### Information supplied ###

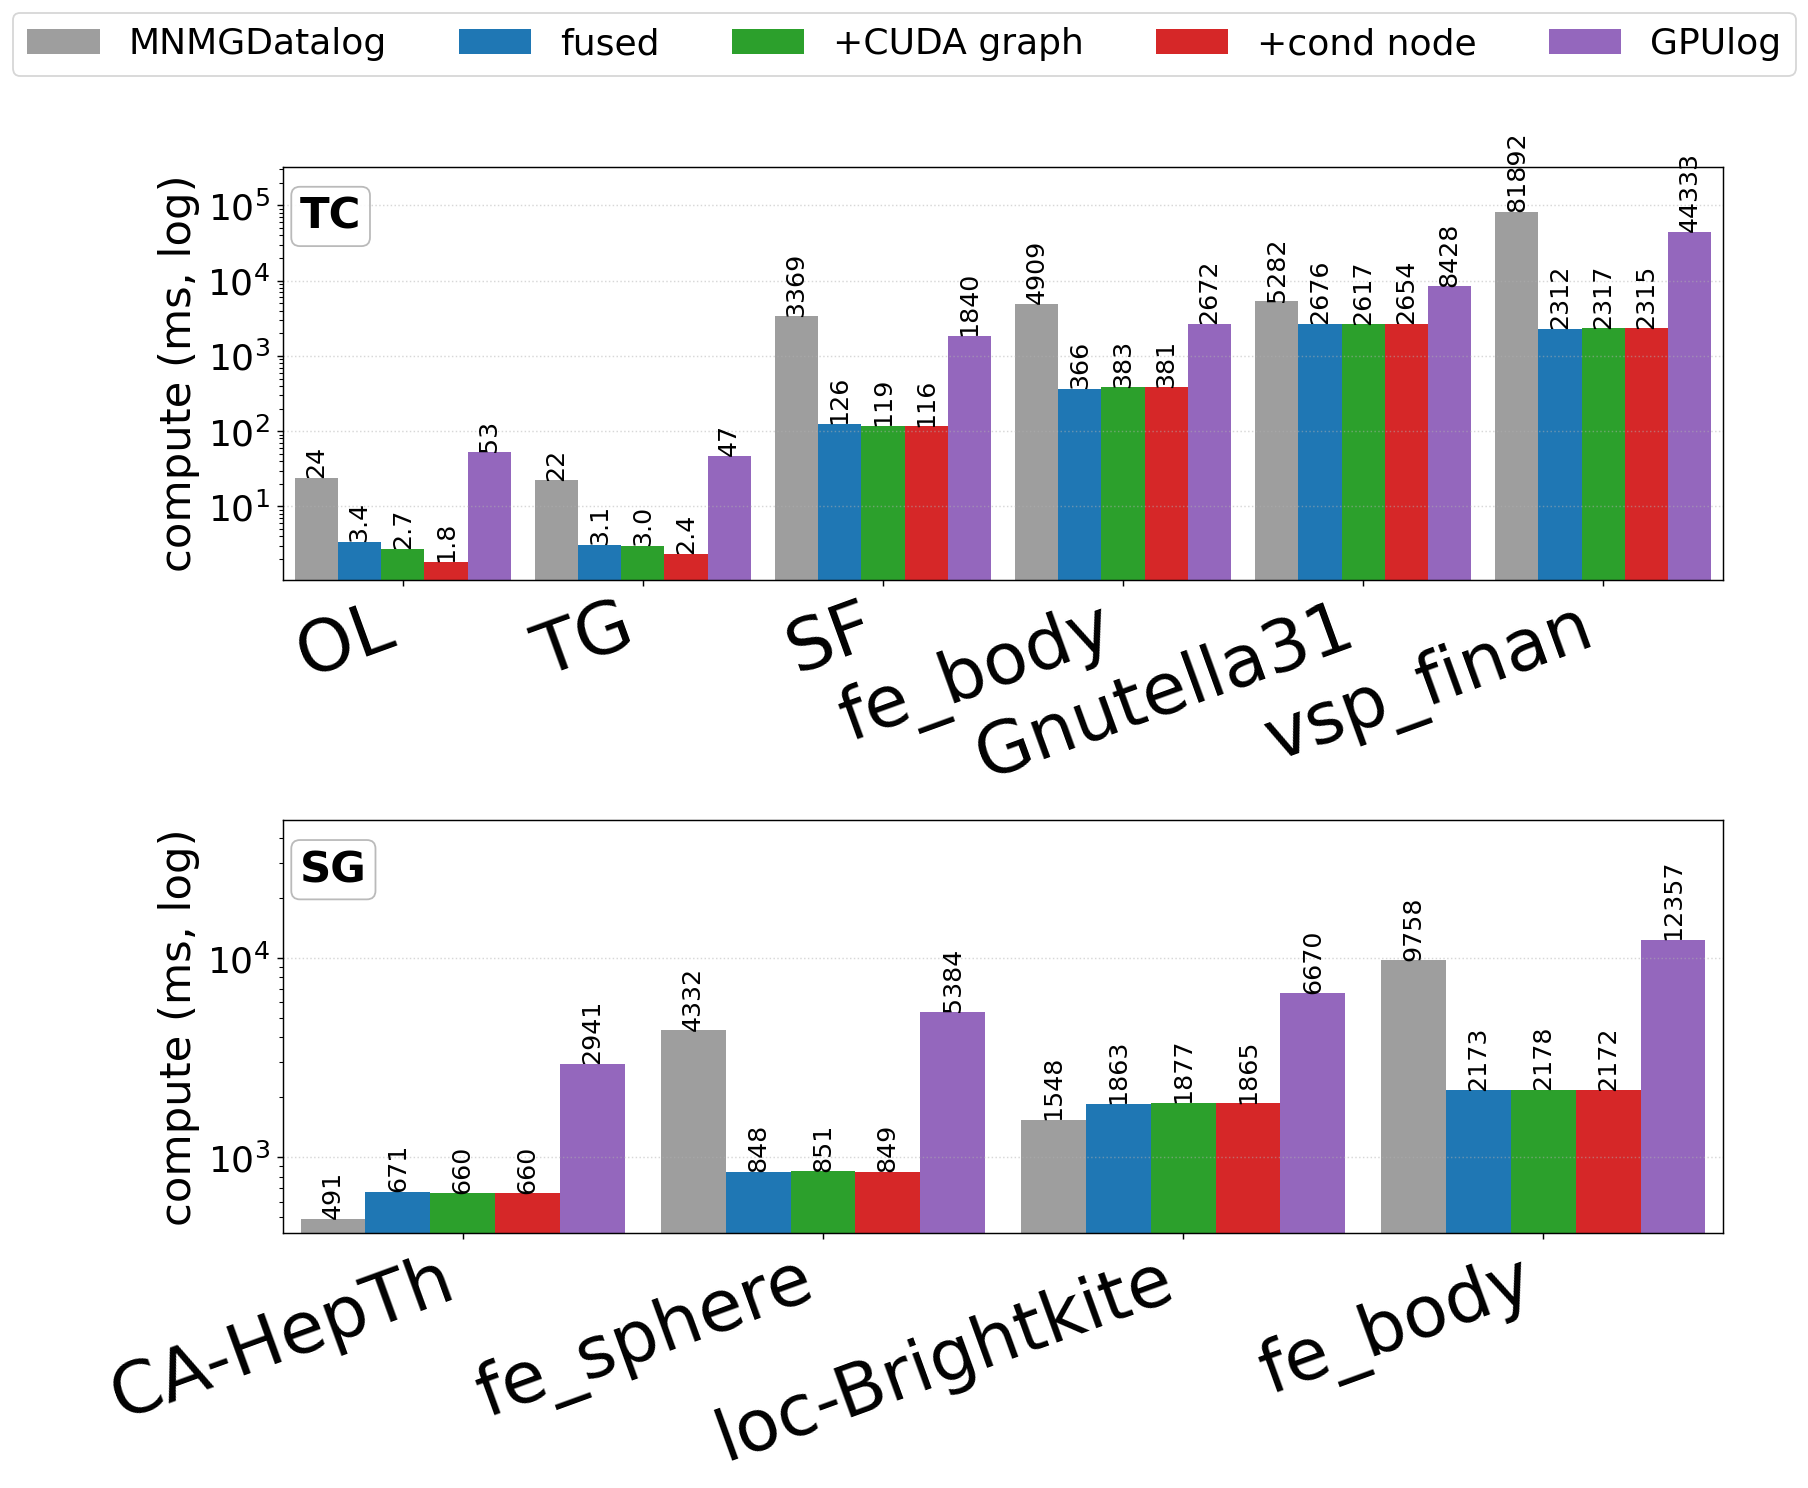
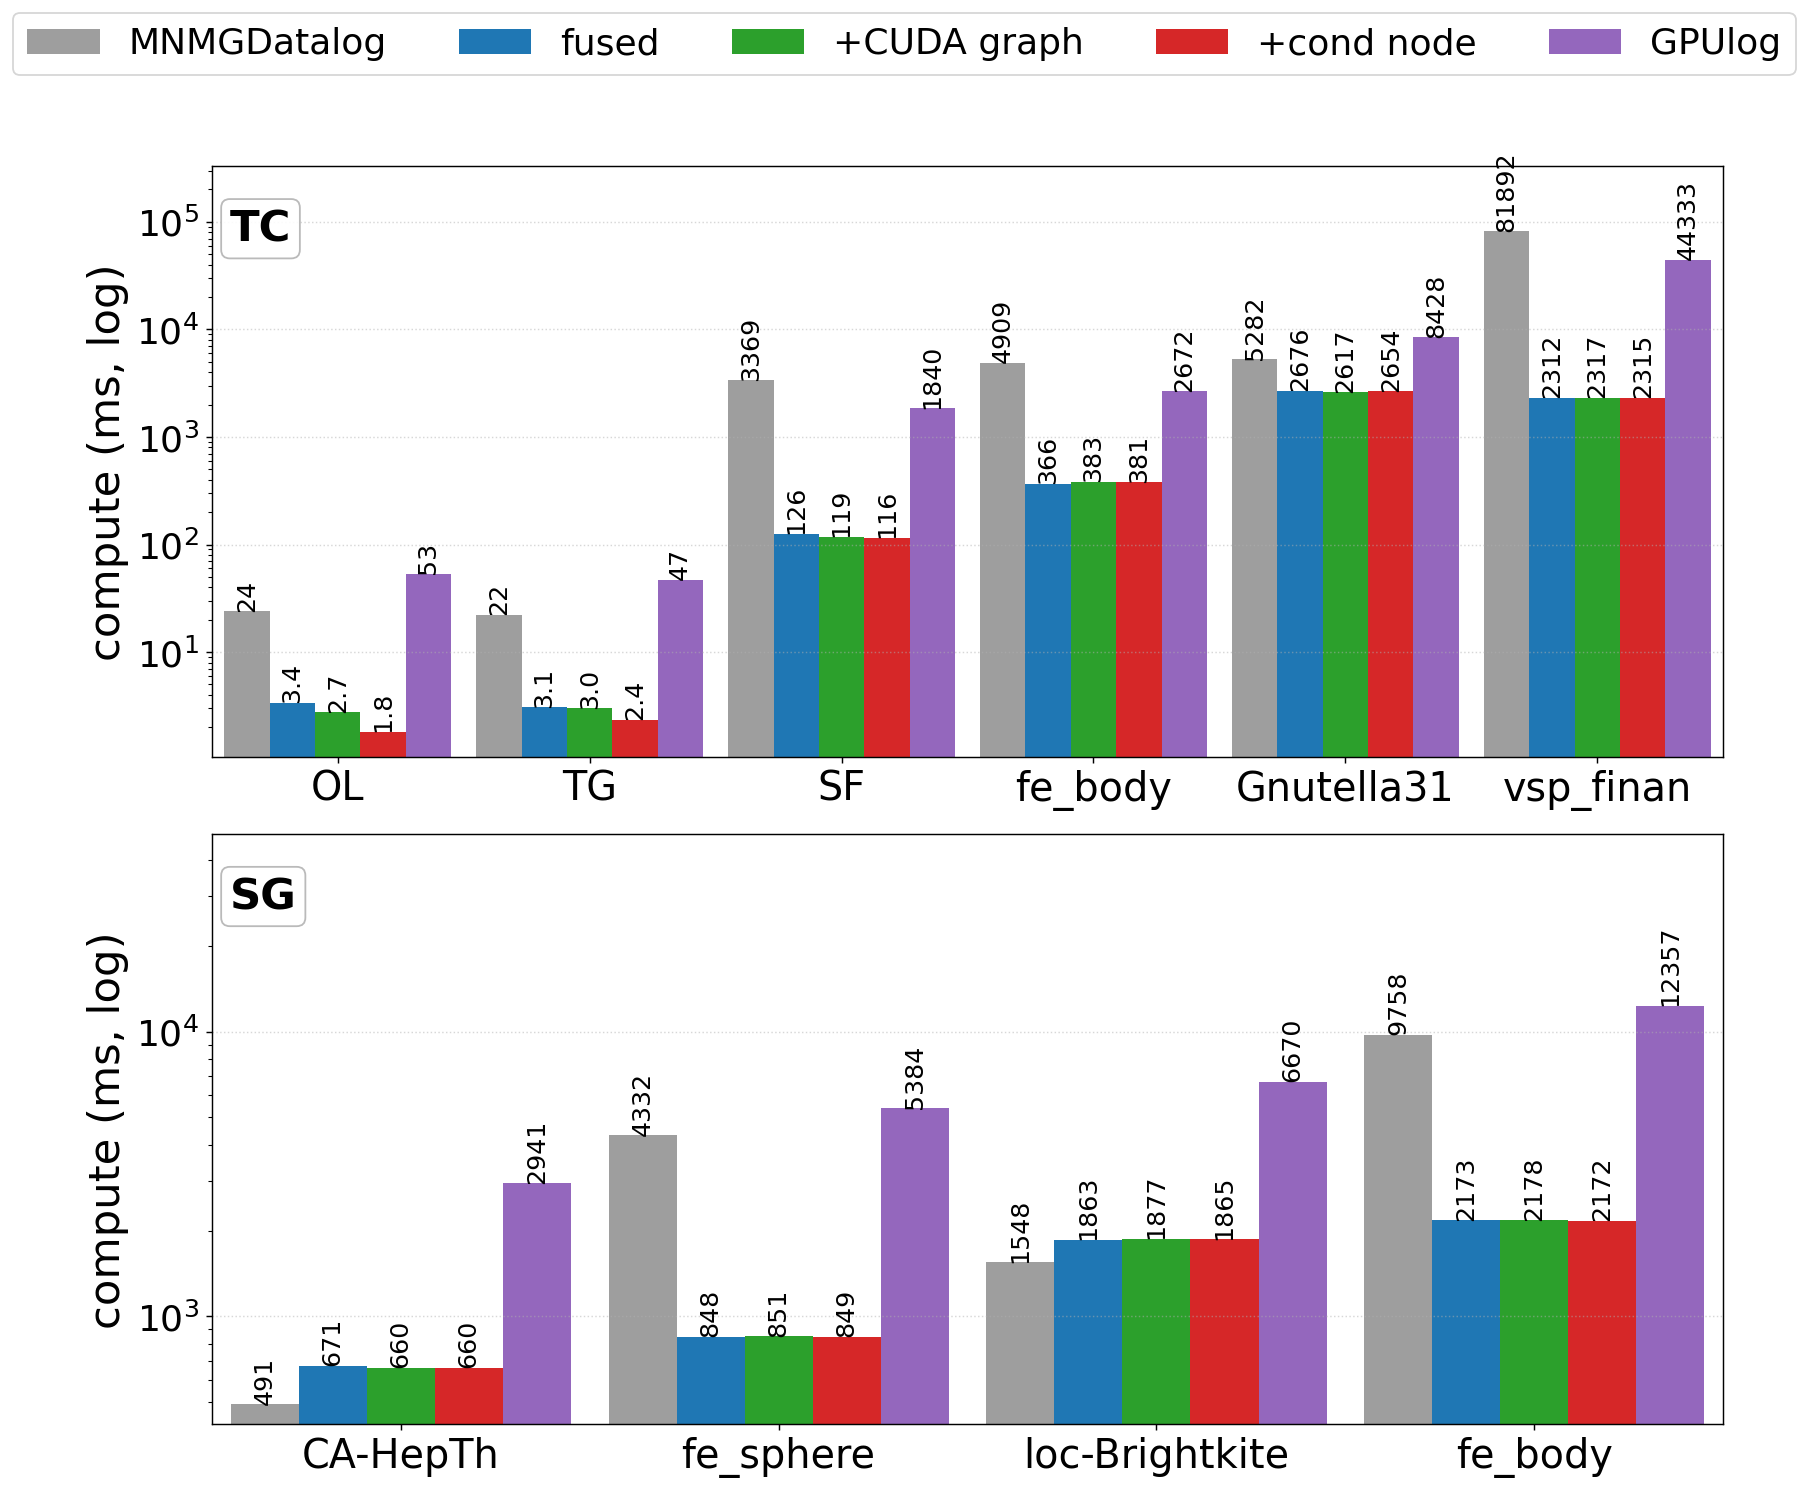
compute chart: reduce x-axis label font, remove rotation

diff --git a/tc_benchmark/tests/plot_compute.py b/tc_benchmark/tests/plot_compute.py
@@ -120,7 +120,7 @@ def _panel(ax, order, ours, gpulog, tag):
     ax.set_ylim(top=top * 4.0)   # headroom for the rotated value labels
     ax.set_xlim(-0.5, n - 0.5)
     ax.set_xticks(range(n))
-    ax.set_xticklabels(order, rotation=20, ha="right", fontsize=40)
+    ax.set_xticklabels(order, rotation=0, ha="center", fontsize=22)
     ax.set_ylabel("compute (ms, log)")
     ax.grid(axis="y", ls=":", alpha=0.5)
     # per-panel query tag in the top-left corner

###

> _Aim of the exercise_: Leave out the pictures, then give all the records again exactly.

> _Solution to the exercise_:
compute chart: reduce x-axis label font, remove rotation

diff --git a/tc_benchmark/tests/plot_compute.py b/tc_benchmark/tests/plot_compute.py
@@ -120,7 +120,7 @@ def _panel(ax, order, ours, gpulog, tag):
     ax.set_ylim(top=top * 4.0)   # headroom for the rotated value labels
     ax.set_xlim(-0.5, n - 0.5)
     ax.set_xticks(range(n))
-    ax.set_xticklabels(order, rotation=20, ha="right", fontsize=40)
+    ax.set_xticklabels(order, rotation=0, ha="center", fontsize=22)
     ax.set_ylabel("compute (ms, log)")
     ax.grid(axis="y", ls=":", alpha=0.5)
     # per-panel query tag in the top-left corner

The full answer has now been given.